» **Records provided**
Start of Block

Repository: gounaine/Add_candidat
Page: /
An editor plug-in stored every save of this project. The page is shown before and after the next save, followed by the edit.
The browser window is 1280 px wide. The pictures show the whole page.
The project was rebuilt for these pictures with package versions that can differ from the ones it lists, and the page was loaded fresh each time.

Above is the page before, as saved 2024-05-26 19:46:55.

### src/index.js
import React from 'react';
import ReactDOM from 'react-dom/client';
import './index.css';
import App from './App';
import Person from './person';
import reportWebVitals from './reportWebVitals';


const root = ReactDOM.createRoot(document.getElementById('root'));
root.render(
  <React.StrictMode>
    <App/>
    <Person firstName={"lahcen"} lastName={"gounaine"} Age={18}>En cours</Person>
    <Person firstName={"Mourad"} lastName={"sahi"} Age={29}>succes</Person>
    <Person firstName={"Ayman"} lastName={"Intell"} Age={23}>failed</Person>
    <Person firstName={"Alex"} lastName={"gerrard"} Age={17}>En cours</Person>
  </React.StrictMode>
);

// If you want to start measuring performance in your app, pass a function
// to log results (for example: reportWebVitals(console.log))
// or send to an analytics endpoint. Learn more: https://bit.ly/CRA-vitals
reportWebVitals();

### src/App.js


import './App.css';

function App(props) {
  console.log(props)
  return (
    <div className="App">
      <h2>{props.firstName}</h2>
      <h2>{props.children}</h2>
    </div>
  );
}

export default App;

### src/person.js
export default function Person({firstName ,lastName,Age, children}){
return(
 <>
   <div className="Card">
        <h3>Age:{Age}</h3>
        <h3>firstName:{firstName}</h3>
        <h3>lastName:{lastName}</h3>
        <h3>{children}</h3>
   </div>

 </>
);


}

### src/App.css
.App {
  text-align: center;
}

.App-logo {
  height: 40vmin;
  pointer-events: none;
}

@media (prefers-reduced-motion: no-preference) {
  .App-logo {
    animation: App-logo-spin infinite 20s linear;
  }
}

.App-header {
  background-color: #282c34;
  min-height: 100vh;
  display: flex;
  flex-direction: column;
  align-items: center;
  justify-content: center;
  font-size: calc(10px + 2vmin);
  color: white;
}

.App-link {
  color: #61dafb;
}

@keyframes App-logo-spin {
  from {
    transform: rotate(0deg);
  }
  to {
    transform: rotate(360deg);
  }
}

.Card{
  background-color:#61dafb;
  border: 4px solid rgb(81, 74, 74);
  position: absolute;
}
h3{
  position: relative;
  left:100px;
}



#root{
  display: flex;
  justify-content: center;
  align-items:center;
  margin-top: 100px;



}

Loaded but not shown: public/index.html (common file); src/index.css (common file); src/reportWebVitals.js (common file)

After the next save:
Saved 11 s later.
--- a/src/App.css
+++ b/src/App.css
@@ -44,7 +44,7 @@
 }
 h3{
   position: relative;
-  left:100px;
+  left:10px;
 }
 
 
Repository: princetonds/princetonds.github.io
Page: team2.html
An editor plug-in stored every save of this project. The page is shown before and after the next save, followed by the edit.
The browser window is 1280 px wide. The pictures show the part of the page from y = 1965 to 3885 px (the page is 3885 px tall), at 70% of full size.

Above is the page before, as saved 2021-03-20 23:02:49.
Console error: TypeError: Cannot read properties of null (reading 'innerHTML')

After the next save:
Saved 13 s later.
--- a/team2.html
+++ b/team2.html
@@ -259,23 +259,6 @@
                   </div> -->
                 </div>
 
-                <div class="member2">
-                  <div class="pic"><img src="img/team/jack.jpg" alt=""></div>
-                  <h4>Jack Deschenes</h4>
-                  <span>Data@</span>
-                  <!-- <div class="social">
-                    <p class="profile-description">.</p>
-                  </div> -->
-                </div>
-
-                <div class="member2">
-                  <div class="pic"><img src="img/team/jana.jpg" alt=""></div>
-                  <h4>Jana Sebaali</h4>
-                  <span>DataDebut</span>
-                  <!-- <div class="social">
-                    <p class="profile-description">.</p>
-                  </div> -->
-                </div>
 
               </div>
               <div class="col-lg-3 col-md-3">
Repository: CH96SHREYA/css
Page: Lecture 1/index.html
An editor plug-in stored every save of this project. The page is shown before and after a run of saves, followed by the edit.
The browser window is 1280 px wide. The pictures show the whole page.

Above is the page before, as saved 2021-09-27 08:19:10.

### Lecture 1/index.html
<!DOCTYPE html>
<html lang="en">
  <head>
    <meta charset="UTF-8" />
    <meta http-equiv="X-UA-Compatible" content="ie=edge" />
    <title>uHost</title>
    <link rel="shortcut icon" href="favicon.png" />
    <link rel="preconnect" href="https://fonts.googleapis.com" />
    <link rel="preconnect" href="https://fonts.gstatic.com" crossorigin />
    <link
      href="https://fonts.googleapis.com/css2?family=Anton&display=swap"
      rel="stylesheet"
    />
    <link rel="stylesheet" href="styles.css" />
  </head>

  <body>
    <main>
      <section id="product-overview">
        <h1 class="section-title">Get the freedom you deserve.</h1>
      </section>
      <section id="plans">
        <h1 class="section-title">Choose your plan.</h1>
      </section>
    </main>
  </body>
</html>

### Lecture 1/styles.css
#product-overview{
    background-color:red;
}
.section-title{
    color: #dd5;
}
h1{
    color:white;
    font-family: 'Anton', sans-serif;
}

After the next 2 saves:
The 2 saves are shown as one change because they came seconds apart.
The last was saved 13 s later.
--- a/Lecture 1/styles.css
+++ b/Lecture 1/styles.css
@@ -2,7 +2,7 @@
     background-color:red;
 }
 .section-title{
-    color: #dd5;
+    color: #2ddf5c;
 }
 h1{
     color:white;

End of Block

» **What is required**
Output nothing but the lines from the one that contains "--- a/Lecture 1/styles.css" through the final line of the entries above, exactly as they appear.

» **Finished task**
--- a/Lecture 1/styles.css
+++ b/Lecture 1/styles.css
@@ -2,7 +2,7 @@
     background-color:red;
 }
 .section-title{
-    color: #dd5;
+    color: #2ddf5c;
 }
 h1{
     color:white;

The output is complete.